What treatment could Duggar receive while in prison?
About 40 percent of the Federal Correctional Institution, Seagoville (FCI Seagoville) population is comprised of sex offenders (per Prison Resource). A Non-Residential Sex Offender Treatment Program (SOTP-NR) is available at this prison, as well as: anger management, mindfulness, basic cognitive skills, stress management, grief management, and emotional self-regulation. In theory, Duggar will have access to the SOTP-NR program as well as other mental health resources.
Of course, treatment only works if individuals want to change. The American Psychological Association says that one of the challenges mental health professionals face when treating incarcerated sex offenders is their reluctance to "disclose all of their crimes or sexually deviant thoughts." This is due largely to the fact that they risk more prison time.
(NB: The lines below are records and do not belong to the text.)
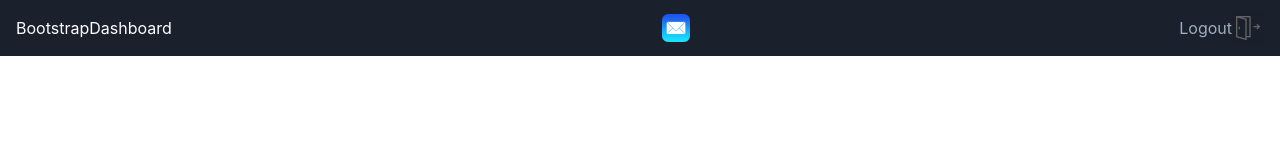
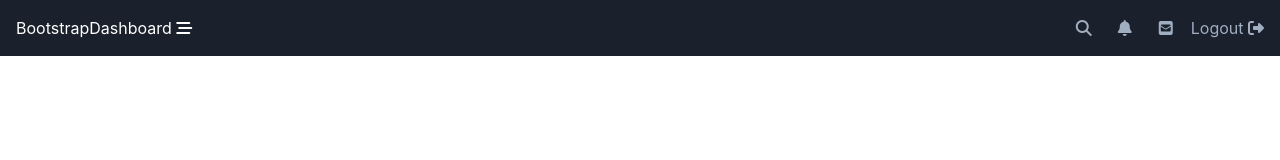
Before and after one commit to JohaoDev/tailwind_app, a website: page public/index.html in a window 1280 px wide. Drawn offline with Linux system fonts and the light colour scheme.

Commit message:
header icons

```diff
--- a/public/index.html
+++ b/public/index.html
@@ -9,17 +9,21 @@
 <body>
     <header class="flex items-center justify-between px-4 py-3 bg-gray-900">
         <div>
-            <h3 class="text-white">BootstrapDashboard</h3>
-        </div>
-
-        <div>
-            <button type="button"><img class="h-8 w-8 text-white" src="./img/3.png" alt="mail"></button>
+            <h3 class="text-white">BootstrapDashboard <i class="fas fa-stream"></i></h3>
         </div>
 
         <div class="flex items-center">
-            <button class="text-gray-500" type="button">Logout</button>
-            <img class="h-8 w-8 text-white" src="./img/2.png" alt="Logout">
+            <button class="h-8 w-8 text-gray-500" type="button"><i class="fas fa-search"></i></button>
+            &nbsp;&nbsp;
+            <button class="h-8 w-8 text-gray-500" type="button"><i class="fas fa-bell"></i></button>
+            &nbsp;&nbsp;
+            <button class="h-8 w-8 text-gray-500" type="button"><i class="fas fa-envelope-square"></i></button>
+            &nbsp;&nbsp;
+            <button class="text-gray-500" type="button">Logout <i class="fas fa-sign-out-alt"></i></button>
         </div>
     </header>
+
+
 </body>
+<script src="https://kit.fontawesome.com/208b59d6ea.js" crossorigin="anonymous"></script>
 </html>
```
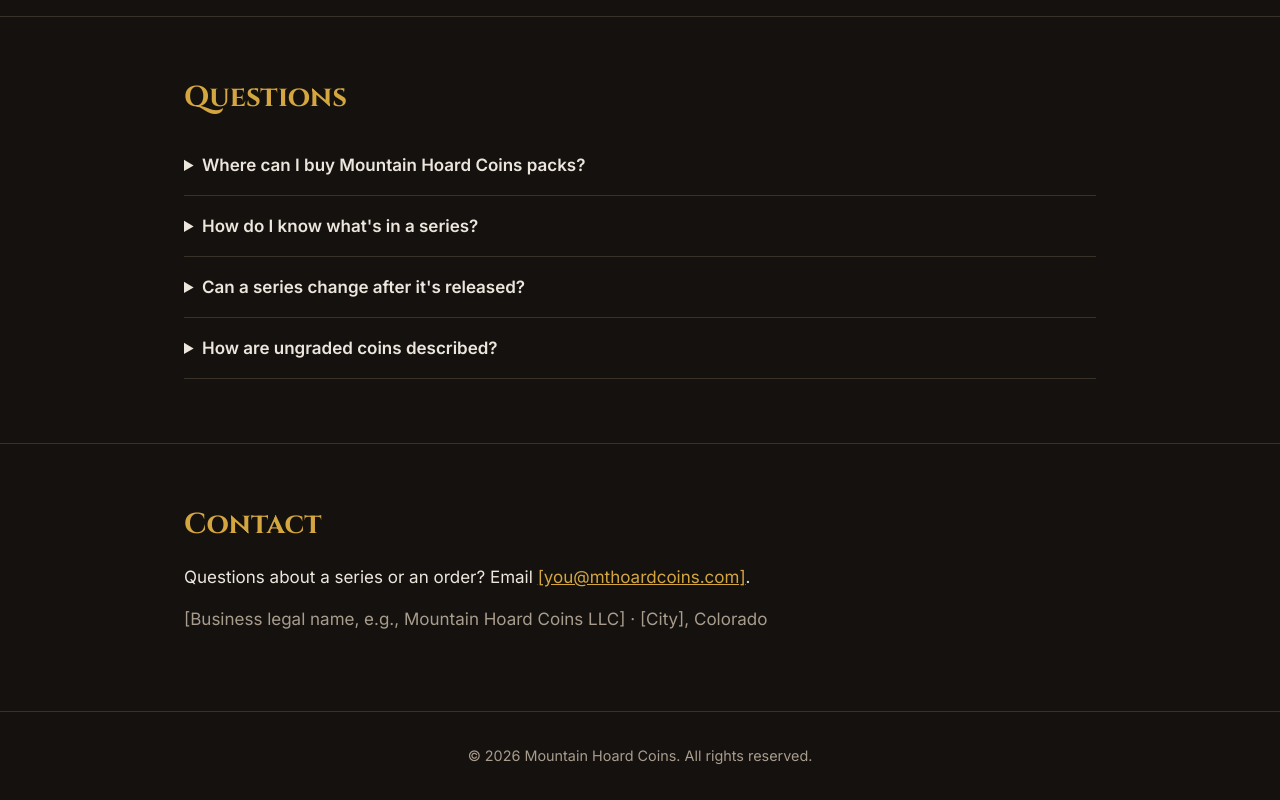
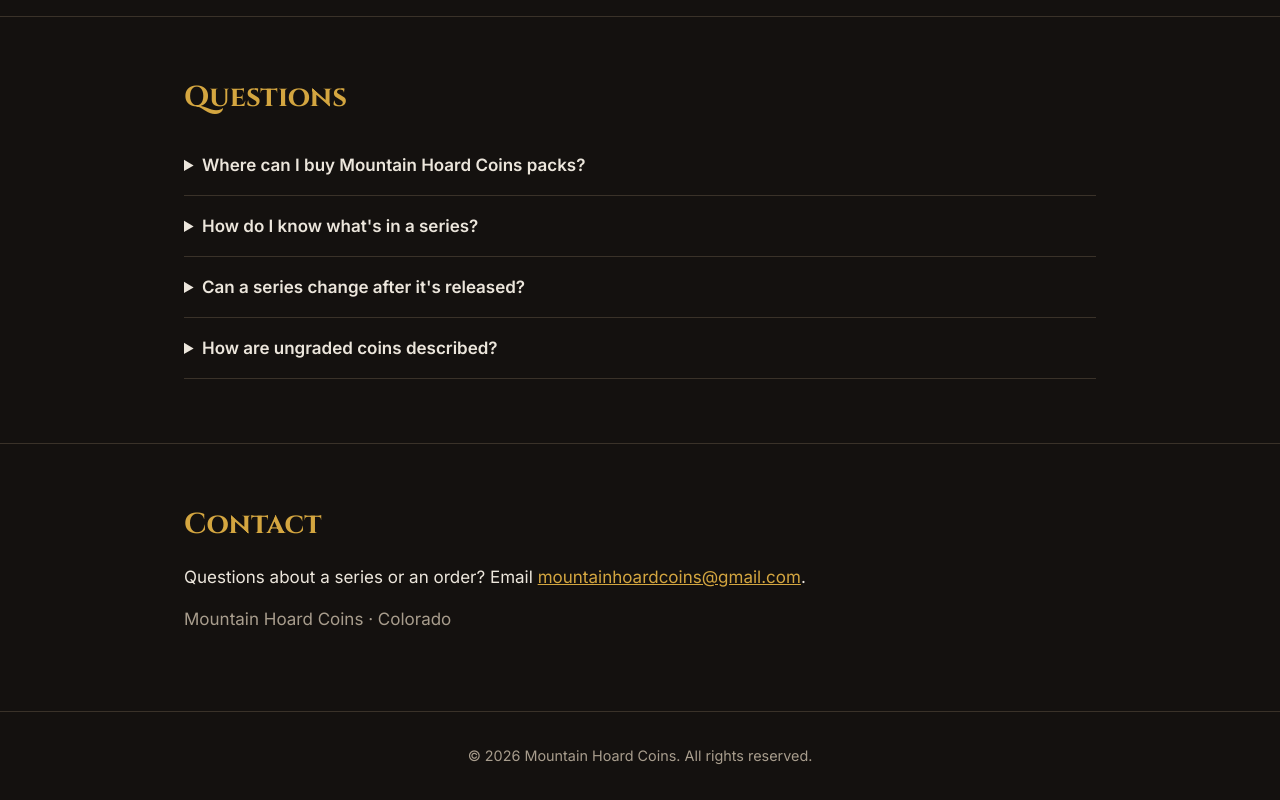
Before and after one commit to gershomh/mthoardcoins, a plain HTML site: page index.html in a window 1280 px wide. Shown: the part 2062-2862 px from the top of the page. Drawn offline with Linux system fonts and the light colour scheme.

Commit message:
Set contact email and business name
Co-Authored-By: Claude Opus 5.5 <noreply@anthropic.com>
Claude-Session: https://claude.ai/code/session_01JXmTHcjg5kEGTeCjKE1zQf

```diff
--- a/index.html
+++ b/index.html
@@ -255,8 +255,8 @@ footer { border-top: 1px solid var(--line); padding: 32px 0; font-size: .9rem; c
 <section id="contact">
   <div class="wrap">
     <h2>Contact</h2>
-    <p>Questions about a series or an order? Email <a href="mailto:[you@mthoardcoins.com]">[you@mthoardcoins.com]</a>.</p>
-    <p class="muted">[Business legal name, e.g., Mountain Hoard Coins LLC] · [City], Colorado</p>
+    <p>Questions about a series or an order? Email <a href="mailto:mountainhoardcoins@gmail.com">mountainhoardcoins@gmail.com</a>.</p>
+    <p class="muted">Mountain Hoard Coins · Colorado</p>
   </div>
 </section>
 
```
Regardless, treating Duggar and others like him while they're in prison is the goal because, in all likelihood, they will be released.
Psychologist Robert Prentky, PhD, who is the director of research for Justice Resource Institute in Bridgewater, Mass., stated that, "Through anecdotal evidence, we know that modern treatment lowers recidivism." Ideally Duggar never reoffends, but only time will tell.
If you need support, call the National Sexual Assault Hotline at 1-800-656-4673 or visit RAINN.org to chat online one-on-one with a support specialist at any time.